So, I said no, I am not a feminist.
Later on, a female friend would refer to me in the same tone and so I began to do my research on what the fuck feminism is.
A Young Girl with Dreams
I grew up a bag full of dreams.
I wanted to become an actress and writer in between there was a lawyer, neurosurgeon, environmentalist, a YouTuber, basketballer, etc. phase. Ever since I was a young bud, I craved to be great.
The first series I ever watched was The Relic Hunter in 2000 on KBC and you remember how she used to kick ass. She was a hero and I wanted to be just like her. Well… am not the relic hunter but I kick ass too.
In the village where I was raised, there were few working women. One of them was called Wairimu. She lived in Nairobi and during the holidays, she would bring us, sweets.
Oh! how we children admired her. We would ogle at her clothes, hair, lipsticks and we wanted to be like her. She smelled so nice.
My Parents’ Dreams
Growing up, my father encouraged me to be great. He wanted me to be a lawyer and I believe it still hurts him somewhere that I did not become one. Don’t worry dad, I chose the right side, I became an activist. Amandlaaa!

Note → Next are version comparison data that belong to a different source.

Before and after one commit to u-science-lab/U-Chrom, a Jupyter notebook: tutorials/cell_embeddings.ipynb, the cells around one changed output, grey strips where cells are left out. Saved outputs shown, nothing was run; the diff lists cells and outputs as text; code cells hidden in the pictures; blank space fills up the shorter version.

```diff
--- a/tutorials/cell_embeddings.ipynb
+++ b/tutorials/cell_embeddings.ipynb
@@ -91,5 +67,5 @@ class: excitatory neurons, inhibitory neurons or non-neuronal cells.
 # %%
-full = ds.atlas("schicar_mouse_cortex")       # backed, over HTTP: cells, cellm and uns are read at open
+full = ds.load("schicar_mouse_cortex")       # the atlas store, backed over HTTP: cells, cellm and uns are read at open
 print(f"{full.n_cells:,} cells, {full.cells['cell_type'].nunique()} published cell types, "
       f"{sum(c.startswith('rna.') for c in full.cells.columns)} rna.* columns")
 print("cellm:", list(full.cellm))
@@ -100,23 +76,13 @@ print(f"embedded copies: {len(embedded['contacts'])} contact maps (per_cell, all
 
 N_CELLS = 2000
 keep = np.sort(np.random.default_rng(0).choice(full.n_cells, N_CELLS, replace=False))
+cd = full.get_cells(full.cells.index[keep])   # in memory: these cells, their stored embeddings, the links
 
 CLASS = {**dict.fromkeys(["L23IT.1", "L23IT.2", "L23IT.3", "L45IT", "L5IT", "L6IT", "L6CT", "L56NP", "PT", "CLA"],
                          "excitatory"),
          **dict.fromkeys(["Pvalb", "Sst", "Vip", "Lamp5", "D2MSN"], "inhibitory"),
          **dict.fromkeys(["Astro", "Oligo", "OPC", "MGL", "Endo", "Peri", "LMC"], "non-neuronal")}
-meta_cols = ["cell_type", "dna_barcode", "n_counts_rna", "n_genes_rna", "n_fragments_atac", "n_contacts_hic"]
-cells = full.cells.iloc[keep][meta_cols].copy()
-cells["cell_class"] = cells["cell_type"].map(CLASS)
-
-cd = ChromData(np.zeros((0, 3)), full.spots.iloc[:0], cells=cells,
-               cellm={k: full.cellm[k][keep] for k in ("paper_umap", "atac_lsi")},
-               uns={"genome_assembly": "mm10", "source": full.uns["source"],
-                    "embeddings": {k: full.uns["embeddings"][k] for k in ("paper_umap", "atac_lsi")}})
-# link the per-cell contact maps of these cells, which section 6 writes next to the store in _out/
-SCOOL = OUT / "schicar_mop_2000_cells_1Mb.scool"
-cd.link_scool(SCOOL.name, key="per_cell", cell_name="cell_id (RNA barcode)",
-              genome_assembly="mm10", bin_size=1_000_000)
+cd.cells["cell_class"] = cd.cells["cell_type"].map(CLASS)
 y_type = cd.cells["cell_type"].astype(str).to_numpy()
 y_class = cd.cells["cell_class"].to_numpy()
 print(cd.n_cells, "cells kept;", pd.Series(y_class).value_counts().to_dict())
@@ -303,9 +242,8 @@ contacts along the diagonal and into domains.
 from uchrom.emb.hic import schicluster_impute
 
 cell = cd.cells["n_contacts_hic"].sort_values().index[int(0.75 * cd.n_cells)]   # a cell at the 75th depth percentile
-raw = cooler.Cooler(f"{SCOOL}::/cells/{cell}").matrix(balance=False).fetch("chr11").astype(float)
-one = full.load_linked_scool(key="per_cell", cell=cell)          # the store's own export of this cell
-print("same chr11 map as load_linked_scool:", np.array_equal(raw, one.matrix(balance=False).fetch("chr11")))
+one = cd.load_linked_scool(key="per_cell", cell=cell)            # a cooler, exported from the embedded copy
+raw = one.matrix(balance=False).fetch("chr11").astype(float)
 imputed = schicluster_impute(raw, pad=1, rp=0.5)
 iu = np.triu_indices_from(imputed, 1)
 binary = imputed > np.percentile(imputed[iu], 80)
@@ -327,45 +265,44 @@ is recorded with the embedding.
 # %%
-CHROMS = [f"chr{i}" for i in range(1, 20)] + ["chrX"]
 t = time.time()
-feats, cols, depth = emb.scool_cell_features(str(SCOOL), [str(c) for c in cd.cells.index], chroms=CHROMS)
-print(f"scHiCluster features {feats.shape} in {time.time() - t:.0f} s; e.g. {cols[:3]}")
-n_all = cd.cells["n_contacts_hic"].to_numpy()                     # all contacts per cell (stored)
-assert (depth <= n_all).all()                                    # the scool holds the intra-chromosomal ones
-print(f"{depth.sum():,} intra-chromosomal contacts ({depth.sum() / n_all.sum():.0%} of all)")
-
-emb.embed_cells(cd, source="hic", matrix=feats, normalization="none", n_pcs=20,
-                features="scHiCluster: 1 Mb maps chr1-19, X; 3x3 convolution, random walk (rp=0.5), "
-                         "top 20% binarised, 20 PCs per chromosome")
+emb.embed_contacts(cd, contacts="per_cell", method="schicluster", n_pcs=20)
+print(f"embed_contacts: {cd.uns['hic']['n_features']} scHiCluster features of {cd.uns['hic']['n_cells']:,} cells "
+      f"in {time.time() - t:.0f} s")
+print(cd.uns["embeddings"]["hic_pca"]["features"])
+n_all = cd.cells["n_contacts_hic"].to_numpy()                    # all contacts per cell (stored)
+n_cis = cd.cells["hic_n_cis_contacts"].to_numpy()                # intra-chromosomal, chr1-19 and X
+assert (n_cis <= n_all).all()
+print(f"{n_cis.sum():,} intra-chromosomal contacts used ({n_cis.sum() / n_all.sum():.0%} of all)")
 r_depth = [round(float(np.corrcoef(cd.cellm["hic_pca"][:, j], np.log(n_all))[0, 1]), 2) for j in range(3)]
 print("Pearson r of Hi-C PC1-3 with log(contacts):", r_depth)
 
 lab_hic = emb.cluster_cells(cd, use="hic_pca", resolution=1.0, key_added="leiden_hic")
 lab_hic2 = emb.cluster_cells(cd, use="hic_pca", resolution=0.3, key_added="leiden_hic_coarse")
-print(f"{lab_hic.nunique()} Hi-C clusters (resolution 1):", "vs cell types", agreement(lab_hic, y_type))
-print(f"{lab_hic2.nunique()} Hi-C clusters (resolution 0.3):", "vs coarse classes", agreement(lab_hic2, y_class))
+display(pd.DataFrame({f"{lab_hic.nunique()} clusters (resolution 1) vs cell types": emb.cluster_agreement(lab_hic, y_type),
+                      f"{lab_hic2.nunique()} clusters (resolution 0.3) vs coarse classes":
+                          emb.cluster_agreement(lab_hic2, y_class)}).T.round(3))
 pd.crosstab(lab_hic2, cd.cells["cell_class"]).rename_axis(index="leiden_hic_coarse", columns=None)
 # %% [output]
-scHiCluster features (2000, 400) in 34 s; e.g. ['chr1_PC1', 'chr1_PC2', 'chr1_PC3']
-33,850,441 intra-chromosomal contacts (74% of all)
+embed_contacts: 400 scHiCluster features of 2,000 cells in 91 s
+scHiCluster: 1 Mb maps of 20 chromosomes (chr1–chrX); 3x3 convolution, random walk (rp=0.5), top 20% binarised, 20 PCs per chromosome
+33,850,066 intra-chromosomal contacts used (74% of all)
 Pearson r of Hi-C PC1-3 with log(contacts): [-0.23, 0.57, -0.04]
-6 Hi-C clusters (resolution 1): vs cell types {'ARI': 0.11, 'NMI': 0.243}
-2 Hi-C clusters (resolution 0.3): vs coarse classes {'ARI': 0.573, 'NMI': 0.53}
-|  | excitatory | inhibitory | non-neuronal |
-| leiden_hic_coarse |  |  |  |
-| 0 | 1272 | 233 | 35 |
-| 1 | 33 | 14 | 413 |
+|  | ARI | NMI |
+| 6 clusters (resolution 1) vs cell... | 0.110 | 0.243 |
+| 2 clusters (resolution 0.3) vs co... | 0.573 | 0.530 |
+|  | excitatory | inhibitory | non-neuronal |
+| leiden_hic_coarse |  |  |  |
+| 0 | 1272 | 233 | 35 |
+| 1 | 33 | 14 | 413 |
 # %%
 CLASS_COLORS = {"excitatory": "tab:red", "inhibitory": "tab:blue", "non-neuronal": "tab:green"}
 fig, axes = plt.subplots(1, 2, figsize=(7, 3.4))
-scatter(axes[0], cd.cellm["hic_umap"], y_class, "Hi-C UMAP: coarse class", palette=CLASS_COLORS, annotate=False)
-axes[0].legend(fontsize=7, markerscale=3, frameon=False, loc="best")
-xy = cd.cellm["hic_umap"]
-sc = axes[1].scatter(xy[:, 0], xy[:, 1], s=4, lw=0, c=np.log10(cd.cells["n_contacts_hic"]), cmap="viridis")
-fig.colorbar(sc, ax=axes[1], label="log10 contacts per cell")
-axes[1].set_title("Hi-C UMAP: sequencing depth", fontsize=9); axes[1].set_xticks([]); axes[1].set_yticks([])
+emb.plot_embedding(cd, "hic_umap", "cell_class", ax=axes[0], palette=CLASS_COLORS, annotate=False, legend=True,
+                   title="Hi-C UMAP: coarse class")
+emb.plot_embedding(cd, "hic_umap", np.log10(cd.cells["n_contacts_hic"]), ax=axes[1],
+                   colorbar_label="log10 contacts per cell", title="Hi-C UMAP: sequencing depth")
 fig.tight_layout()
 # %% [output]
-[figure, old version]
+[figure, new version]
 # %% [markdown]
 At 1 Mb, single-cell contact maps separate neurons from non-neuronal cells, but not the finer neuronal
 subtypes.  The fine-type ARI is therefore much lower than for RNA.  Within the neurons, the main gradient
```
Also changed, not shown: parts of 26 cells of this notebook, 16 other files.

He forwarded to me every newspaper article written on Martha Karua, “The Iron Lady,” read a copy of the Standard or the other one. And I revered in her glory, I got intoxicated in her prowess as a lawyer. I loved her.
And there was Charity Ngilu and Linah Jebii Kilimo, yea those were the women I grew up revering. And then there was another greater one who shared my grandmother’s (and even my name) Wangari Maathai. This one rocked my bones in every way. She would become the one I admire of all. Now her face and words are pinned to my feminist wall.
Dad and Mom were also readers. Mom liked Kenyan literature which influenced me significantly. Dad liked Western literature where I met Sidney Sheldon who wrote about women who inspired me, women who crawled through the mud to be great.
My mother wanted me to be a successful woman with kids. She wanted me to have a better life than she did. She told me one thing before I sat for my KCSE, “I know if you want to, you will pass. You only do the things you want.”
A Girl with Many Questions
I questioned a lot of things when I was growing up. And by a lot I mean aloot. I would anger adults very fast. Yes, I have been caned many times.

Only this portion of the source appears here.